Children make the most of a playground in the Za'atari camp. Image: Christopher Herwig/UN Women.

In some ways, the house at the edge of District 8 is a typical Arabian home. A seating area at the heart of the structure features a few threadbare floor cushions, which double as beds at night. There’s a small improvised toilet outside, hidden behind a curtain.

The family living here has managed to purchase a second caravan, which serves as a crude kitchen with buckets full of pans and a small gas stove in the middle of the floor. A canopy, formerly a tent, is slung between the two rooms. It sags in the middle, disguising for a moment the blue logo emblazoned across. The letters underneath read: “UNHCR, The UN Refugee Agency”. 

There are more and more makeshift houses like this in Za’atari,the vast camp in northern Jordan, where some 80,000 Syrians have taken refuge from their war-torn country. As the crisis draws on, some, disillusioned with life in the camps, have made the perilous journey back. But many have given up watching for a window to return, and are trying to build a life here in the interim.

Sunrise over the camp. Image: Christopher Herwig/UN Women.

Za’atari is testament to this. Initially intended to provide a temporary settlement when the tents went up to meet the first refugees five years ago, it has now become, to some extent, a city in its own right – the fourth largest in the Hashemite Kingdom of Jordan.

There’s a strange mixture of permanence and transience here. An increasingly sophisticated urban infrastructure is rapidly evolving as camp organisers look for more efficient and sustainable ways to accommodate demand.

Yet while the Jordanian government has given the go ahead for an expansive new water network, sewage system and solar power station – facilities that surpass some of those in nearby towns and cities – the ban on building proper housing in Za’atari remains firmly in place. With the largest ratio of refugees to civilians in the world, Jordan’s government is wary. Their country has a long history of refugee camps taking root and, increasingly, Za’atari looks set to do the same.

It’s not something anybody wants. “As humanitarian agencies we don’t like to have camps. Rather than creating a synthetic setting, we prefer refugees to be accommodated in host communities, which will usually feature similarities in terms of culture and environment,” says Hovig Etyemezian, Za’atari camp manager for UNHCR.

“When a displacement crisis reaches the point where camps are needed,” he adds, “we prefer to keep them at less than 20,000 people.” Za’atari is four times this size. To date, some 400,000 have passed through the camp, which reached 150,000 at its peak. It is now closed to new arrivals, with the majority of incoming refugees sent to a new facility at Azraq in eastern Jordan.

The war economy

While life inside the camps is difficult, the world beyond the walls is fraught with obstacles. There are some 640,000 Syrian refugees registered with UNHCR in Jordan, though a government census conducted last year places the actual figure at around 1.4m. The vast majority are living among local communities, where a recent study indicates that 9 out of 10 Syrians live below the Jordanian poverty line of $87 per month.

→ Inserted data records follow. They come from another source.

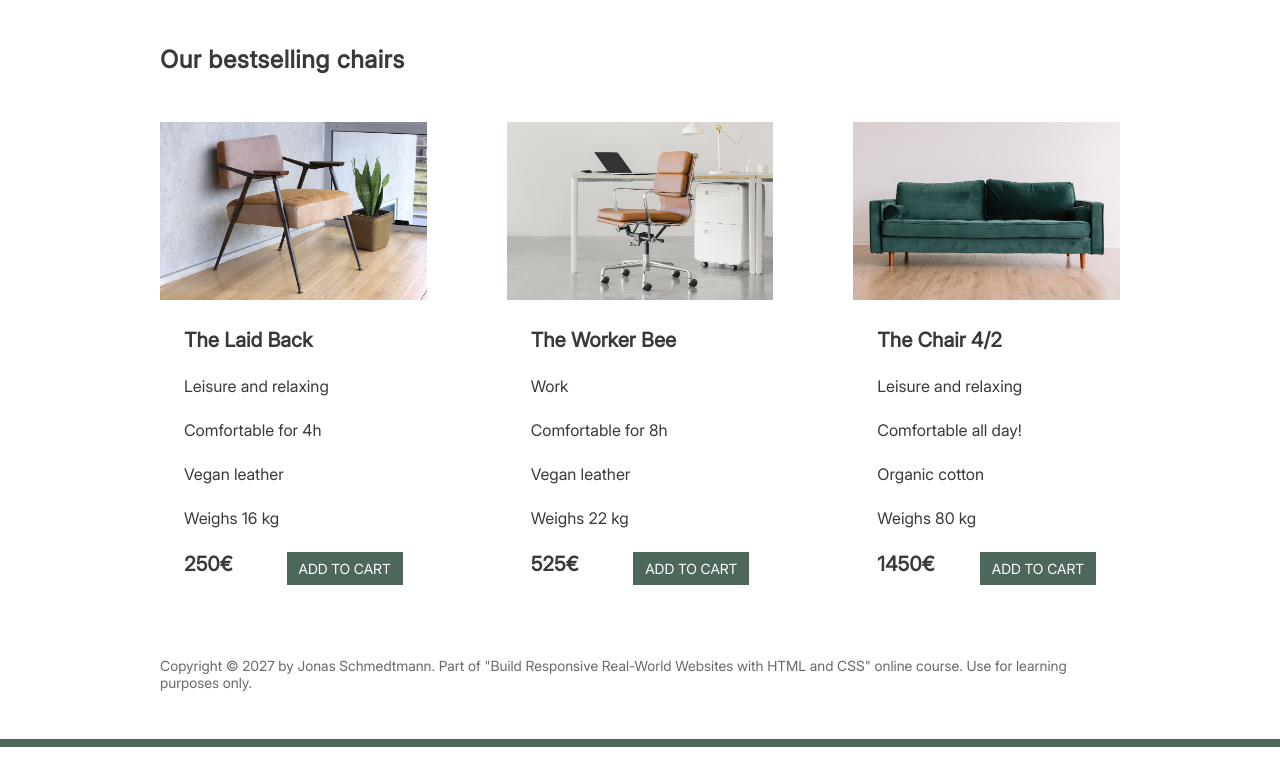
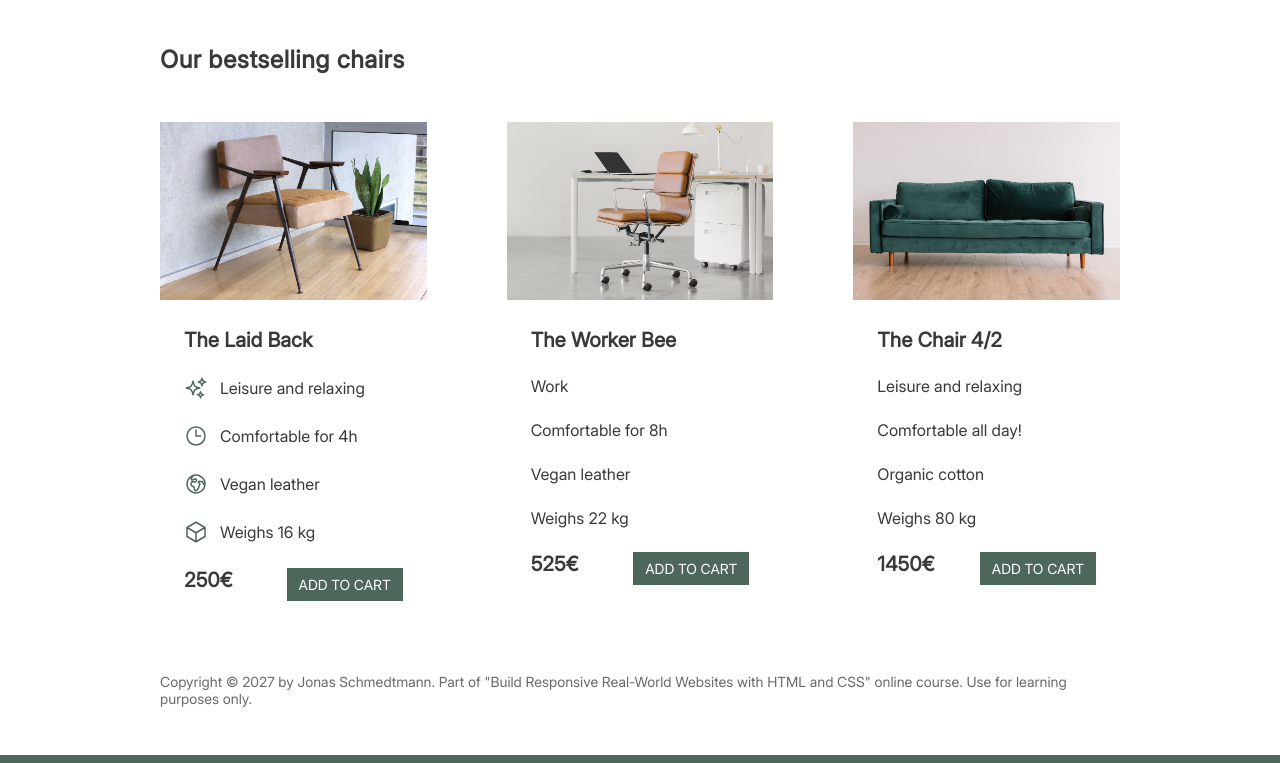
Before and after one commit to mapalummi/ChairShop, a plain HTML site: page index.html in a window 1280 px wide. Shown: the part 1135-1898 px from the top of the page. Drawn offline with Linux system fonts and the light colour scheme.

Commit message:
Add SVG icons to chair details and style adjustments for consistency

```diff
--- a/index.html
+++ b/index.html
@@ -118,16 +118,72 @@
               <h3>The Laid Back</h3>
               <ul class="chair-details">
                 <li>
+                  <svg
+                    xmlns="http://www.w3.org/2000/svg"
+                    fill="none"
+                    viewBox="0 0 24 24"
+                    stroke-width="1.5"
+                    stroke="currentColor"
+                    class="chair-icon"
+                  >
+                    <path
+                      stroke-linecap="round"
+                      stroke-linejoin="round"
+                      d="M9.813 15.904 9 18.75l-.813-2.846a4.5 4.5 0 0 0-3.09-3.09L2.25 12l2.846-.813a4.5 4.5 0 0 0 3.09-3.09L9 5.25l.813 2.846a4.5 4.5 0 0 0 3.09 3.09L15.75 12l-2.846.813a4.5 4.5 0 0 0-3.09 3.09ZM18.259 8.715 18 9.75l-.259-1.035a3.375 3.375 0 0 0-2.455-2.456L14.25 6l1.036-.259a3.375 3.375 0 0 0 2.455-2.456L18 2.25l.259 1.035a3.375 3.375 0 0 0 2.456 2.456L21.75 6l-1.035.259a3.375 3.375 0 0 0-2.456 2.456ZM16.894 20.567 16.5 21.75l-.394-1.183a2.25 2.25 0 0 0-1.423-1.423L13.5 18.75l1.183-.394a2.25 2.25 0 0 0 1.423-1.423l.394-1.183.394 1.183a2.25 2.25 0 0 0 1.423 1.423l1.183.394-1.183.394a2.25 2.25 0 0 0-1.423 1.423Z"
+                    />
+                  </svg>
+
                   <!-- Span is a generic INLINE text element, it doesn't have any meaning. It's like a div element, but inline -->
                   <span>Leisure and relaxing</span>
                 </li>
                 <li>
+                  <svg
+                    xmlns="http://www.w3.org/2000/svg"
+                    fill="none"
+                    viewBox="0 0 24 24"
+                    stroke-width="1.5"
+                    stroke="currentColor"
+                    class="chair-icon"
+                  >
+                    <path stroke-linecap="round" stroke-linejoin="round" d="M12 6v6h4.5m4.5 0a9 9 0 1 1-18 0 9 9 0 0 1 18 0Z" />
+                  </svg>
+
                   <span>Comfortable for 4h</span>
                 </li>
                 <li>
+                  <svg
+                    xmlns="http://www.w3.org/2000/svg"
+                    fill="none"
+                    viewBox="0 0 24 24"
+                    stroke-width="1.5"
+                    stroke="currentColor"
+                    class="chair-icon"
+                  >
+                    <path
+                      stroke-linecap="round"
+                      stroke-linejoin="round"
+                      d="m20.893 13.393-1.135-1.135a2.252 2.252 0 0 1-.421-.585l-1.08-2.16a.414.414 0 0 0-.663-.107.827.827 0 0 1-.812.21l-1.273-.363a.89.89 0 0 0-.738 1.595l.587.39c.59.395.674 1.23.172 1.732l-.2.2c-.212.212-.33.498-.33.796v.41c0 .409-.11.809-.32 1.158l-1.315 2.191a2.11 2.11 0 0 1-1.81 1.025 1.055 1.055 0 0 1-1.055-1.055v-1.172c0-.92-.56-1.747-1.414-2.089l-.655-.261a2.25 2.25 0 0 1-1.383-2.46l.007-.042a2.25 2.25 0 0 1 .29-.787l.09-.15a2.25 2.25 0 0 1 2.37-1.048l1.178.236a1.125 1.125 0 0 0 1.302-.795l.208-.73a1.125 1.125 0 0 0-.578-1.315l-.665-.332-.091.091a2.25 2.25 0 0 1-1.591.659h-.18c-.249 0-.487.1-.662.274a.931.931 0 0 1-1.458-1.137l1.411-2.353a2.25 2.25 0 0 0 .286-.76m11.928 9.869A9 9 0 0 0 8.965 3.525m11.928 9.868A9 9 0 1 1 8.965 3.525"
+                    />
+                  </svg>
+
                   <span>Vegan leather</span>
                 </li>
                 <li>
+                  <svg
+                    xmlns="http://www.w3.org/2000/svg"
+                    fill="none"
+                    viewBox="0 0 24 24"
+                    stroke-width="1.5"
+                    stroke="currentColor"
+                    class="chair-icon"
+                  >
+                    <path
+                      stroke-linecap="round"
+                      stroke-linejoin="round"
+                      d="m21 7.5-9-5.25L3 7.5m18 0-9 5.25m9-5.25v9l-9 5.25M3 7.5l9 5.25M3 7.5v9l9 5.25m0-9v9"
+                    />
+                  </svg>
+
                   <span>Weighs 16 kg</span>
                 </li>
               </ul>
--- a/style.css
+++ b/style.css
@@ -188,6 +188,10 @@ h3 {
 }
 
 .chair-icon {
+  width: 24px;
+  height: 24px;
+  stroke: #4d685a;
+  /* fill: red; */
 }
 
 .chair-price {
```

As a small country with a population of just 7m and scarce economic resources to support them, Jordan lacks the capacity to absorb the ongoing flood of asylum seekers into its towns and cities. Already, the number of refugees is outnumbering local populations in areas such as the northern city of Mafraq, 10km from Za’atari, where there are now two Syrians to every one Jordanian.

Home sweet home. Image: Christopher Herwig/UN Women.

The imbalance adds to the tension in local communities as Jordan struggles under the strain. Services built for a majority of Jordanians are now stretched beyond capacity. There are long lines outside hospitals, and some schools are operating classes in shifts to accommodate the influx of Syrian students. “We are very clear that the presence of refugees presents a burden on Jordan,” says Etyemezian.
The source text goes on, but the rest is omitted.